MMDA’s ‘bullied’ blue boys: All in a day’s workBy Jodee A. Agoncillo
Philippine Daily Inquirer
He was not the first and surely won’t be the last. Saturnino Fabros shot to YouTube fame last month for standing up to a Volvo-driving bully, but he was only the latest in a long list of traffic aides who had been taunted or assaulted while trying to impose order on the mean streets of Metro Manila.
In February this year, Raul Reoteres was mauled by around 30 men whose drag race he tried to break up on Diosdado Macapagal Boulevard in Pasay City. In 2011, Larry Fiala was shot three times in San Juan while chasing a violator of the number coding scheme.
They’re no saints, no robots, and they have their own share of bad eggs in their ranks. But the “blue boys” (and girls) of the Metropolitan Manila Development Authority (MMDA) perform one of the most hazardous jobs in the government.
They are trained to show proper decorum in apprehending traffic violators, but there are no black-and-white rules to guide them when dealing with bullies and so-called untouchables, according to Danilo Parreño, chief of the MMDA Western Traffic Enforcement Division.
“That’s one of the difficult parts of the job. You don’t really know who you’re facing. You wouldn’t know if (the motorist) has a gun or what,” Parreño said. “If he’s armed, would you still try to book him?”
He said trouble usually starts when the motorist snarls back: “Hindi mo ba ’ko kilala? (Don’t you know who you’re dealing with?)”
The MMDA does not issue firearms to traffic aides, though Parreño conceded that some officers may be keeping guns in their private capacity. The blue boys used to wield nightsticks and carry tear gas canisters in the mid-’90s, but reports of rampant abuses led to their total disarming.
Before they are deployed, they undergo a series of seminars and tests at the agency’s Traffic Academy in Sta. Mesa, Manila. A high school graduate can take the entry-level position of Traffic Constable 1 by completing a 45-day seminar. Other seminars teach a range of skills that include basic self-defense.
Still, there is no textbook procedure for dealing with awkward or potentially dangerous situations. “Sometimes, the violators are policemen or public officials. How would an enforcer know especially if these officials are not in uniform?”
Traffic Operation Officer 3 Ruby Bron recounted how a motorist she apprehended in 2007 for driving a colorum vehicle brandished a gun to scare her. The motorist turned out to be a policeman in civilian clothes; at the sight of the gun, she was forced to withdraw.
‘Son of politician’
For Oliver Bunuan, road bullies come in many varieties, the most typical being those who claim to be “the son of this or that politician, etc.” He admitted that he usually let these arrogant violators go, thinking they would eventually “meet their match.”

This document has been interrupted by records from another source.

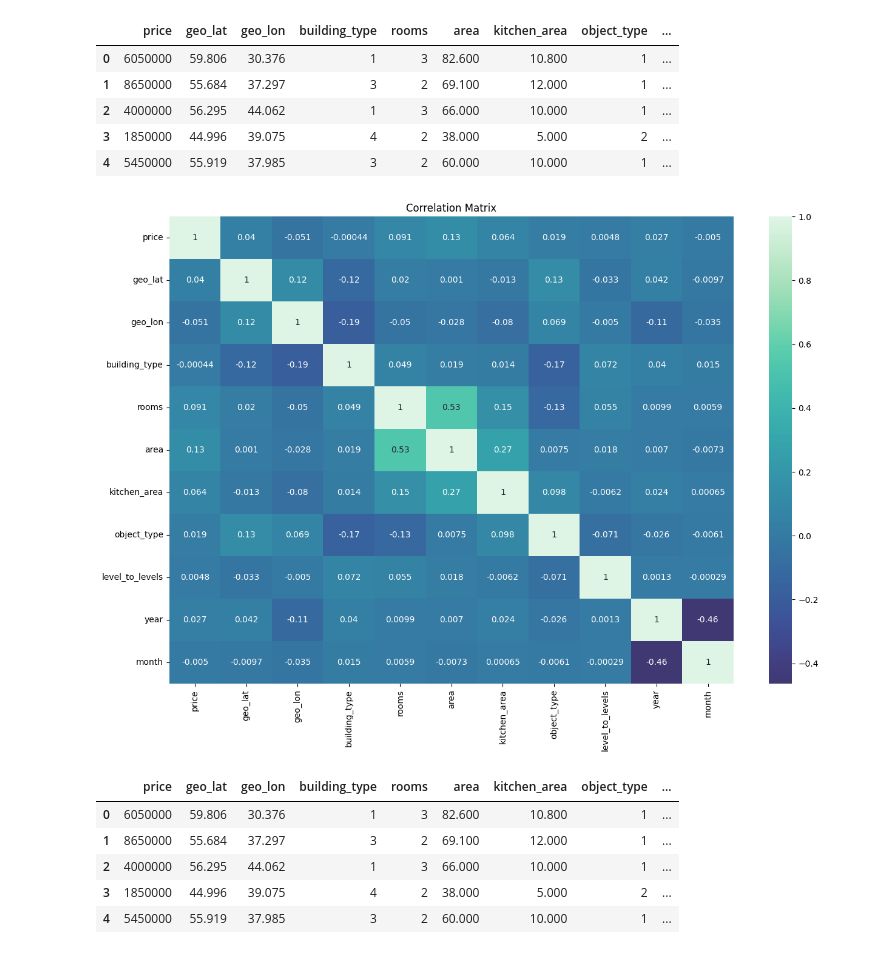
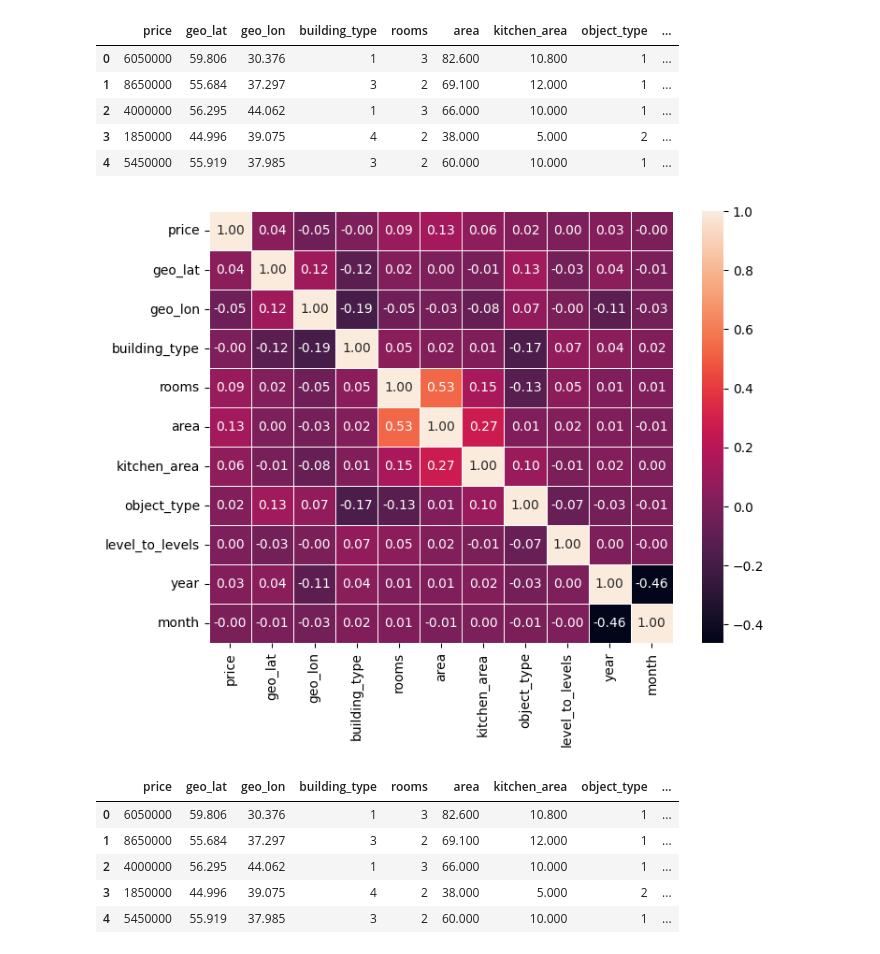
Before and after one commit to Evans-Sense/pet, a Jupyter notebook: HousePrices.ipynb, the cells around one changed output. Cells and saved outputs as stored; diff of their text form; code cells hidden in the pictures.

```diff
--- a/HousePrices.ipynb
+++ b/HousePrices.ipynb
@@ -230,10 +242,9 @@ import seaborn as sns
 # %%
-plt.figure(figsize=(15, 10))
-sns.heatmap(db.corr(numeric_only=True), center=0, cmap='mako', annot=True)
-plt.title('Correlation Matrix')
+plt.figure(figsize=(8, 6))
+sns.heatmap(db.corr(numeric_only=True), annot=True, cbar=True, linewidths=.5, fmt= '.2f')
 plt.show()
 # %% [output]
-[figure, old version]
+[figure, new version]
 # %%
 from sklearn.preprocessing import LabelEncoder
 encoder = LabelEncoder()
```
Also changed, not shown: parts of 15 cells of this notebook.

For “evidence,” Bunuan said, he tries to capture such touchy encounters on video with his cell phone camera.
Some motorists, after being forced to surrender their licenses, retaliate by filing counter-complaints.

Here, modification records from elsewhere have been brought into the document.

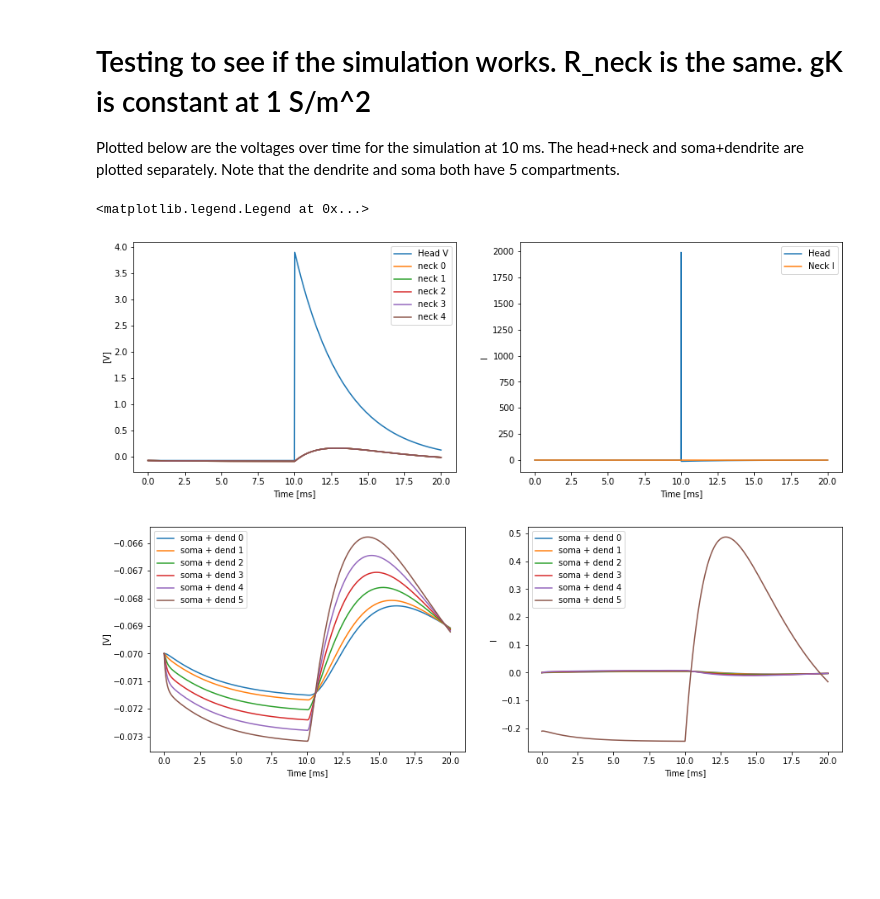
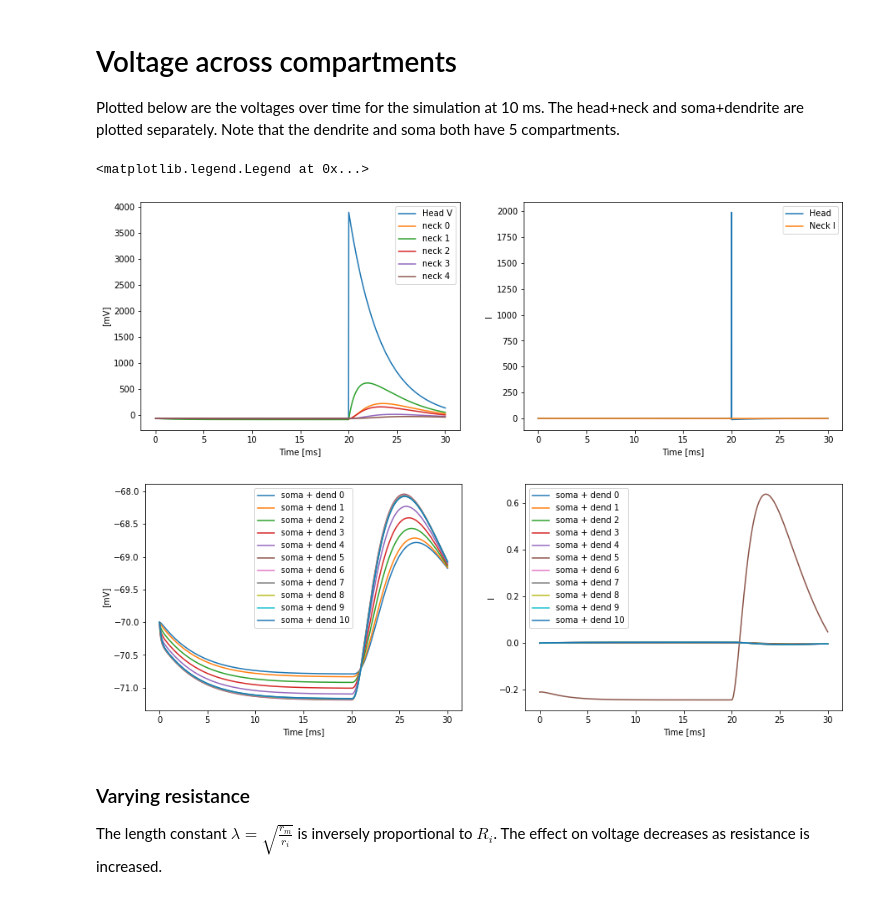
Before and after one commit to harpercho/dendritic-spines, a Jupyter notebook: simulation.ipynb, the cells around one changed output. Drawn from its saved outputs; the diff is of its cells as text; code cells hidden in the pictures; blank space fills up the shorter version.

Commit message:
working simulation run function with default param

```diff
--- a/simulation.ipynb
+++ b/simulation.ipynb
@@ -3,5 +68,5 @@ from brian2 import *
 # %%
-def run_sim(RNECK):
+def run_sim_old(RNECK):
     start_scope()
 
     # Set the default time step
@@ -9,8 +74,7 @@ def run_sim(RNECK):
 
     # Base Params
 
-    gK = 36*msiemens/cm**2
-    VK = -90. * mV
+    VK = -70. * mV
     V_reset = -70. * mV
     thres = 'v > 0*mV'
     ref = 'v > -10*mV'
@@ -104,43 +270,47 @@ def run_sim(RNECK):
 # %% [markdown]
-# Testing to see if the simulation works. R_neck is the same. gK is constant at 1 S/m^2
+# Voltage across compartments
 
 Plotted below are the voltages over time for the simulation at 10 ms. The head+neck and soma+dendrite are plotted separately. Note that the dendrite and soma both have 5 compartments.
 # %%
-M_spine_head, M_spine_neck, M_soma = run_sim(100*ohm*cm)
+M_spine_head, M_spine_neck, M_soma = run_sim(default_params())
 # %%
 fig, axs = plt.subplots(1,2, figsize = (15,5))
-axs[0].plot(M_spine_head.t/ms, M_spine_head.v[0], label = 'Head V')
+axs[0].plot(M_spine_head.t/ms, M_spine_head.v[0]/mV, label = 'Head V')
 for idx, item in enumerate(M_spine_neck):
-    axs[0].plot(item.t/ms, item.v, label = 'neck ' + str(idx))
+    axs[0].plot(item.t/ms, item.v/mV, label = 'neck ' + str(idx))
 axs[0].legend()
 axs[0].set_xlabel('Time [ms]')
-axs[0].set_ylabel('[V]')
+axs[0].set_ylabel('[mV]')
 
 axs[1].plot(M_spine_head.t/ms, M_spine_head.Im[0], label = 'Head')
 axs[1].plot(M_spine_neck.t/ms, M_spine_neck.Im[0], label = 'Neck I')
 axs[1].set_xlabel('Time [ms]')
 axs[1].set_ylabel('I')
 axs[1].legend()
 
 fig, axs = plt.subplots(1,2, figsize = (15,5))
 for idx, item in enumerate(M_soma):
-    axs[0].plot(M_soma.t/ms, item.v, label = 'soma + dend ' + str(idx))
+    axs[0].plot(M_soma.t/ms, item.v/mV, label = 'soma + dend ' + str(idx))
     axs[1].plot(M_soma.t/ms, item.Im, label = 'soma + dend ' + str(idx))
 axs[0].legend()
 axs[0].set_xlabel('Time [ms]')
-axs[0].set_ylabel('[V]')
+axs[0].set_ylabel('[mV]')
 axs[1].set_xlabel('Time [ms]')
 axs[1].set_ylabel('I')
 axs[1].legend()
 # %% [output]
 <matplotlib.legend.Legend at 0x...>
-[figure, old version]
+[figure, new version]
-[figure, old version]
+[figure, new version]
 # %%
 def EPSP(monitor):
     t = monitor.t/ms
     v = monitor.v/mV
     return np.max(v) - v[np.where(t<10)[0][-1]]
+# %% [markdown]
+### Varying resistance
+
+The length constant $\lambda = \sqrt{\frac{r_m}{r_i}}$ is inversely proportional to $R_i$. The effect on voltage decreases as resistance is increased.
 # %%
 R_VALS = np.linspace(1e6, 1e8, 5)
 EPSPs = np.zeros(len(R_VALS))
```
Also changed, not shown: parts of 12 cells of this notebook, 3 other files.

Cesar Bondoc, who manned the streets for 15 years and is now posted at the MMDA Command Center, said he once flagged down a female driver who feigned ignorance of the number coding scheme.

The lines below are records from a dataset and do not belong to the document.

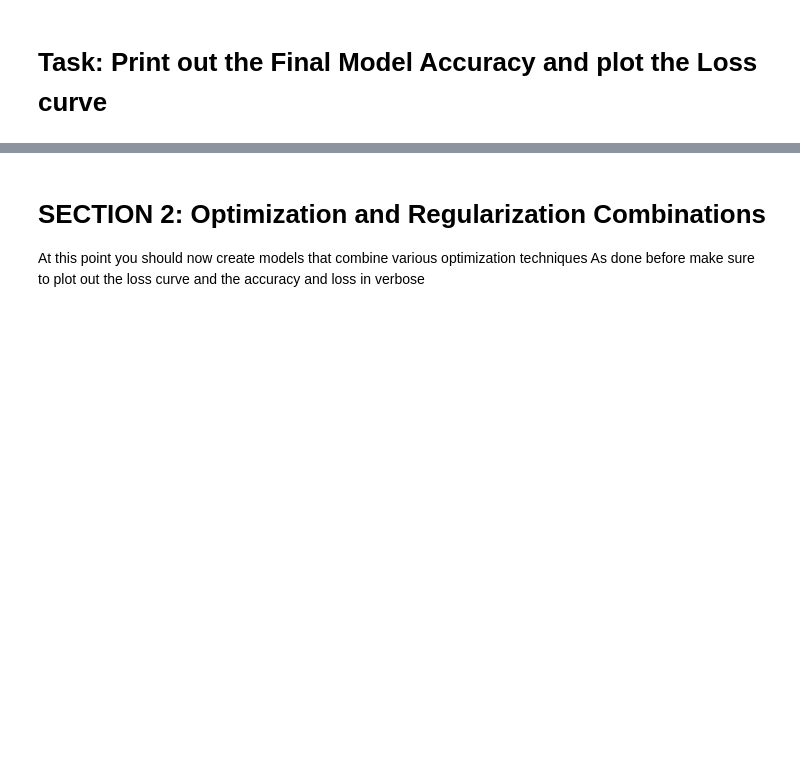
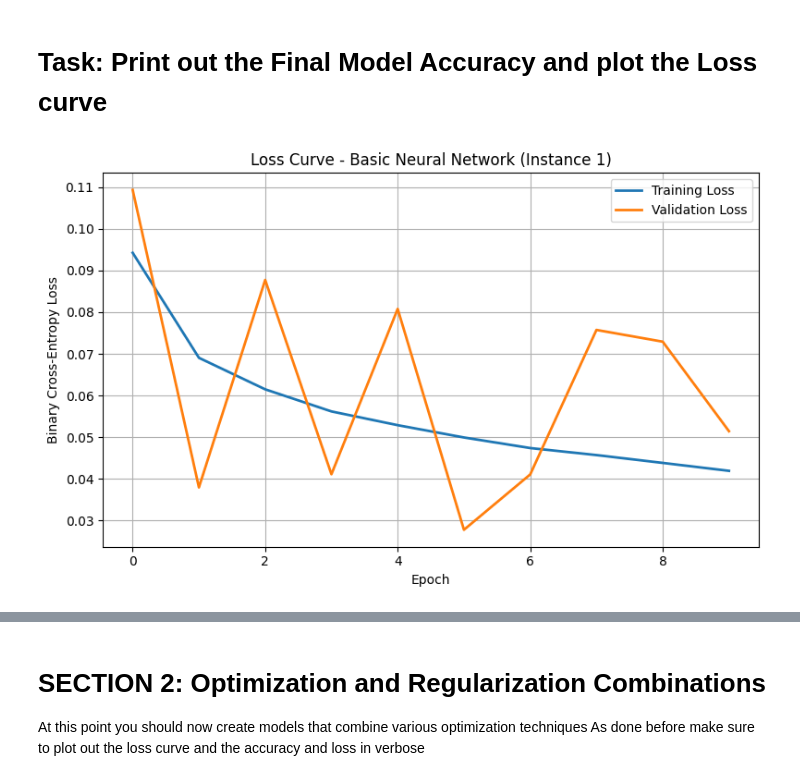
Before and after one commit to JohnOngeri/FraudDetection, a Jupyter notebook: Summative_Intro_to_ml_[John_Ongeri_Ouma_number]_assignment.ipynb, the cells around one changed output, grey strips where cells are left out. Drawn from its saved outputs; the diff is of its cells as text; code cells hidden in the pictures; blank space fills up the shorter version.

```diff
--- a/Summative_Intro_to_ml_[John_Ongeri_Ouma_number]_assignment.ipynb
+++ b/Summative_Intro_to_ml_[John_Ongeri_Ouma_number]_assignment.ipynb
@@ -447,0 +438,16 @@ def loss_curve_plot(None):
+# %%
+import matplotlib.pyplot as plt
+
+# Plot training and validation loss
+plt.figure(figsize=(8, 5))
+plt.plot(history_1.history['loss'], label='Training Loss', linewidth=2)
+plt.plot(history_1.history['val_loss'], label='Validation Loss', linewidth=2)
+plt.title('Loss Curve - Basic Neural Network (Instance 1)')
+plt.xlabel('Epoch')
+plt.ylabel('Binary Cross-Entropy Loss')
+plt.legend()
+plt.grid(True)
+plt.tight_layout()
+plt.show()
+# %% [output]
+[figure, added]
```
Also changed, not shown: parts of 18 cells of this notebook.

The woman later questioned the citation and filed a complaint in the MMDA, forcing Bondoc to spend extra for transportation just to attend the hearings beyond his work hours. The complaint did not prosper.
“Some motorists have this mentality: ‘If you wasted my time, then I’ll also waste yours.’ This poses an additional burden to an MMDA enforcer who has worked all day on the street,” Parreño said.
Hence, one could not really blame some traffic enforcers when they show some leniency. “Sometimes they really just let a violator go to avoid going through all that trouble,” he said.
Rising from the ranks may be hard for traffic aides without additional training or accreditation. Without passing the civil service exams, one could remain a Constable 1 despite long years of service, receiving only about P10,000 a month.
A Constable 2 gets around P12,000; Constable 3, P15,000; Traffic Operations Officer 1, P20,000; and Officer 2, P25,000, according to Parreño.
The MMDA allots a P5,000 clothing allowance per traffic aide. Looking smart and tough is crucial: Road bullies usually get more aggressive when they see that they are dealing with a timid, lousily dressed enforcer.
Bondoc conceded that motorists tend to look down on his line of work. Now in his 40s, he started working at the MMDA at age 25. A mechanical engineering graduate of Manuel L. Quezon University, Bondoc said he took the government job after three years of being a contractual worker in the private sector.
He said he didn’t take much pride in his work at first, but later realized the importance of what he and his peers do in addressing Metro Manila’s perennial traffic jams.
He has practically memorized all the traffic regulations, but knows that such mastery is not enough.
Back when he was still assigned in the field, he said, “I was never afraid to apprehend congressmen or lawyers. I hold on to the principle: No one is above the law. This makes me confident about my job to this day.”